by Iris Carden
For all those who
with the hope that
do not become
The boy bounced the ball against the wall. He was bored and wished his mother had time to play. Dad was at work.
Mum, however, no longer seemed to have time for him. She was busy with the tiny, pink object which was his new sister.
When Mum had gone to the hospital to get the baby, she had said it would be anew playmate for him, but the baby was not big enough to play yet. All it did was eat, sleep and cry.
Worse than that, Mum had got a girl baby! He wondered if girl were ever interested in the same games as boys played.
The ball rolled away. He ran after it. Down the driveway and out on to the road, went the ball. The boy stood on the foot-path. Mum had told him never to go out on the road. Indecision gripped his young mind, as his favourite toy stayed just out of reach.
“I'll get it for you!” a voice called. A girl, who appeared to come from nowhere, ran out on to the road and retrieved the ball.
“Thank-you,” the boy said as the ball was returned to his possession. “Does your mum let you go on the road?”
“I can go wherever I like,” the girl replied.
“Gee, you must be old.”
“I'm older than you.”
“How do you know?”
“How old are you?”
“I'm almost five.”
“I'm older than that.”
That seemed to exhaust the conversation, but the boy did not want to lose his new companion yet. “Where do you live?”
“Do you like to play ball?”
“Sure, I do.”
So the two went to the side of the house and together they bounced the ball against the wall.
“Why are your eyes that colour?” the boy asked.
Terry re-read the chapter, selected the whole thing, took one final look and hit “delete”. Again. He slammed his fist on to the table. It was going to be another unproductive day, and one he could ill-afford.
The telephone rang. It was Neil, of course.
“How's the book coming, Terry?”
“What's wrong this time?” Neil had long ceased to sound concerned over Terry's mental block. He was now bored with the excuses.
“I've got the ideas, just no words will go with them.”
“I'll send you a dictionary.”
“No, it's long past funny. You know the contract expires at the end of the month and it's the twentieth now.”
“You've got ten days to get it in.”
“I know that.”
“I might be able to extend it one or two days for you, but there are people above me, so I can't promise anything.”
“What if I don't get it in until later?”
“Don't think of that as an option. The contract runs out. Then anything you submit has to go through the process of being accepted or rejected all over again. Only we've already paid you a fair bit of money – if it's rejected you get to pay it back. I assume paying it back won't be a problem?”
“You know it will be a problem.”
“So get it done.”
“Can you try to get me some more time? A couple of extra weeks? Have the contract extended or something?”
“Terry I can try, but I can't offer promises. I'll talk to a couple of people, and since it's you, they'll probably say 'no'. But I'll try, I'll get back to you.”
“Don't thank me yet.

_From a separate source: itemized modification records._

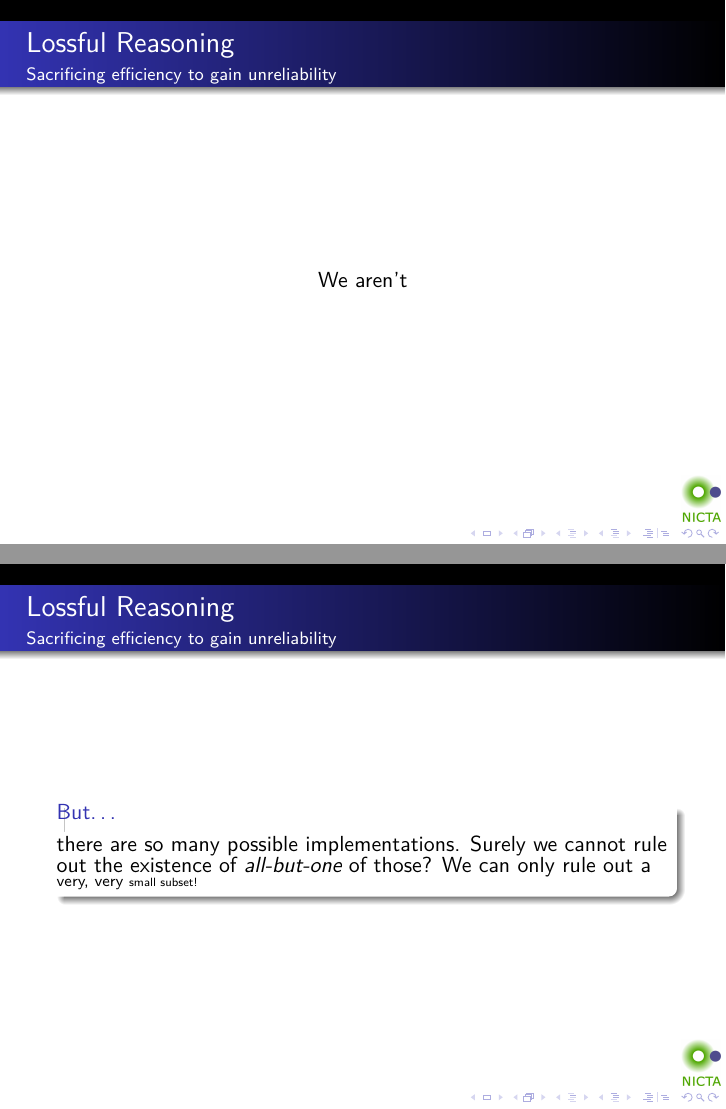
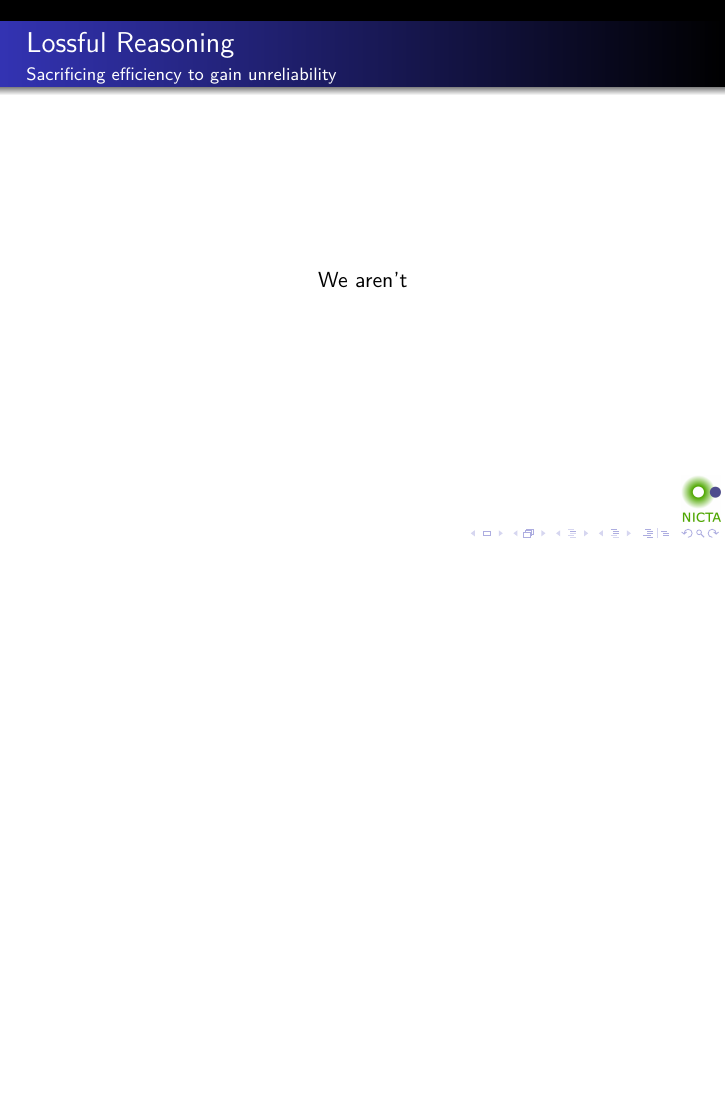
Before and after one commit to tonymorris/parametricity, LaTeX slides (parametricity.tex, which reads lossful-reasoning.tex): pages 13 and 14 of 67 before the commit and page 13 of 66 after it, the two joined at a grey line, the shorter picture padded with empty space. Compiled offline with pdfLaTeX.

Commit message:
remove extraneous slide

```diff
--- a/lossful-reasoning.tex
+++ b/lossful-reasoning.tex
@@ -82,16 +82,6 @@ We aren't
 
 \begin{frame}[fragile]
 \frametitle{Lossful Reasoning}
-\framesubtitle{Sacrificing efficiency to gain unreliability}
-\begin{block}{But\ldots}
-there are so many possible implementations. Surely we cannot
-rule out the existence of \emph{all-but-one} of those? We can only rule out a
-\scriptsize{very, very} \tiny{small subset}!
-\end{block}
-\end{frame}
-
-\begin{frame}[fragile]
-\frametitle{Lossful Reasoning}
 \framesubtitle{Efficiency}
 \begin{center}
 Actually, we can do significantly better
```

I'll call you and let you know how I get on. But work on the basis that the deadline isn't likely to change. Keep writing.”

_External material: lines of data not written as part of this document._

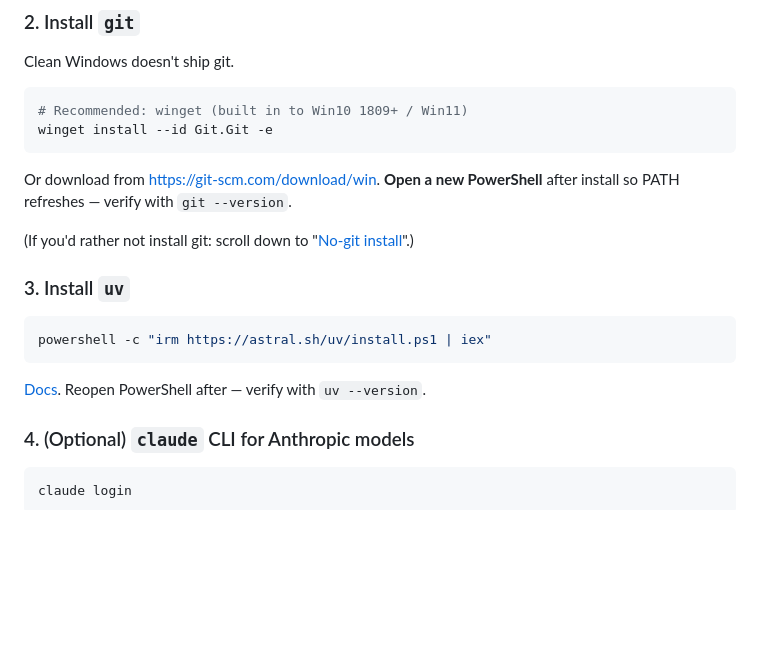
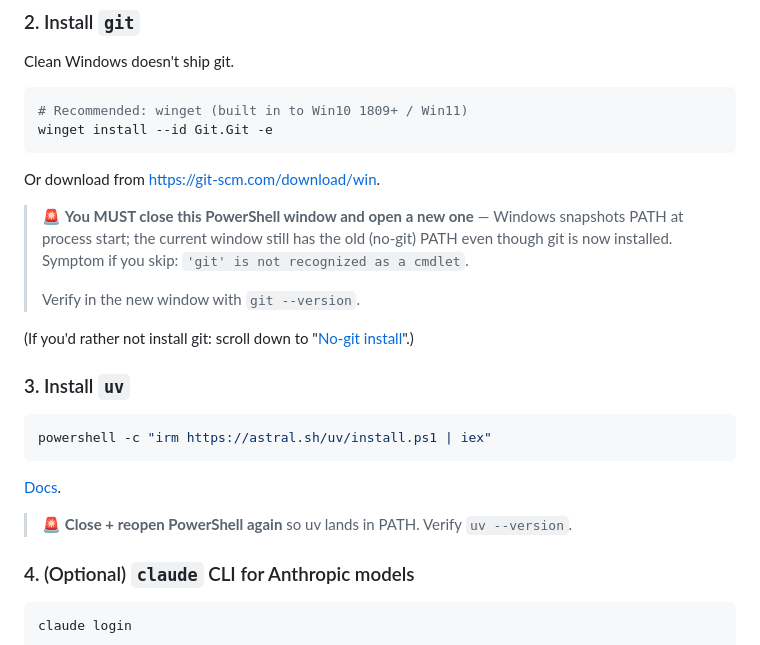
Before and after one commit to hesorchen/muselab, a Markdown page: docs/install-windows.md, the part around the change. GitHub-like rendering; blank space fills up the shorter version.

````diff
--- a/docs/install-windows.md
+++ b/docs/install-windows.md
@@ -34,8 +34,14 @@ Clean Windows doesn't ship git.
 winget install --id Git.Git -e
 ```
 
-Or download from https://git-scm.com/download/win. **Open a new PowerShell**
-after install so PATH refreshes — verify with `git --version`.
+Or download from https://git-scm.com/download/win.
+
+> 🚨 **You MUST close this PowerShell window and open a new one** — Windows
+> snapshots PATH at process start; the current window still has the old
+> (no-git) PATH even though git is now installed. Symptom if you skip:
+> `'git' is not recognized as a cmdlet`.
+>
+> Verify in the new window with `git --version`.
 
 (If you'd rather not install git: scroll down to "[No-git install](#no-git-install)".)
 
@@ -45,8 +51,10 @@ after install so PATH refreshes — verify with `git --version`.
 powershell -c "irm https://astral.sh/uv/install.ps1 | iex"
 ```
 
-[Docs](https://docs.astral.sh/uv/getting-started/installation/). Reopen
-PowerShell after — verify with `uv --version`.
+[Docs](https://docs.astral.sh/uv/getting-started/installation/).
+
+> 🚨 **Close + reopen PowerShell again** so uv lands in PATH. Verify
+> `uv --version`.
 
 ### 4. (Optional) `claude` CLI for Anthropic models
 
````
Also changed, not shown: README.md (+5 -5 lines), README_zh.md (+4 -3 lines).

“Yeah, I will, but there doesnt' seem to be much point in it.”
“So do it for the fun of it.”
“You told me you enjoyed writing.”
“That was when I had a successful book on the market.”
“Money makes the difference?”
“When you can't pay the rent it does.”
“Sad story, pity you didn't, I don't know, save something, when your book was selling so well. I'll let you know what happens with the contract. 'Bye.”
“Yeah, 'bye Neil.” Terry put down the phone and thought about the money he owned Telstra for it. It would not be long, he decided, until he lost it.
While thinking of things he could lose, he wondered if Nettie would lend him the money for the rent again this month.
He dialled the number. A voice purred, “Good morning, Perfection Modelling Agency, can I help you?”
“Anette Dixon's office, please,” Terry responded.
“Who shall I say is calling?”
The purr turned into a snarl. “One moment please.”
Terry tapped the desk with his fingernails. He did not enjoy asking his little sister for hand-outs, but it had to be done.
“Hello Terry,” Nettie's bright voice greeted him.
“Hi Nettie, I was wondering...”
“No, I'm afraid I don't have a job for you, unless you lose about five kilos.”
“Thanks Sis, but I don't think I'm the right type. I'm more intellectual than physical.”
“No, I'm serious. We need someone for a series of ads for a new brand of office equipment. If you could drop five kilos in the next three weeks, we could use you.”
“Well, it's tempting, but I don't think I'm all that photogenic.”
“It has to give you a better income than writing – which at the moment is paying you what? Nothing? How much do you want this time?”
“About three hundred.”
“Terry, you know, sooner or later, I'm not going to be able to support you.”
“I'm sorry, Nettie, but the rent's just gone up. There's nothing I can do about it.”
“How about getting a job?”
“I've got a job.”
“What you've got is a worthless piece of paper.”
“It's a contract!”
“They can still reject the book.”
“Only if it isn't up to standard.”
“Well, is it?”
“I don't know.”
“Look, Terry, I've got to go. There's a client on the other line. I'll call you tonight. Good-bye.”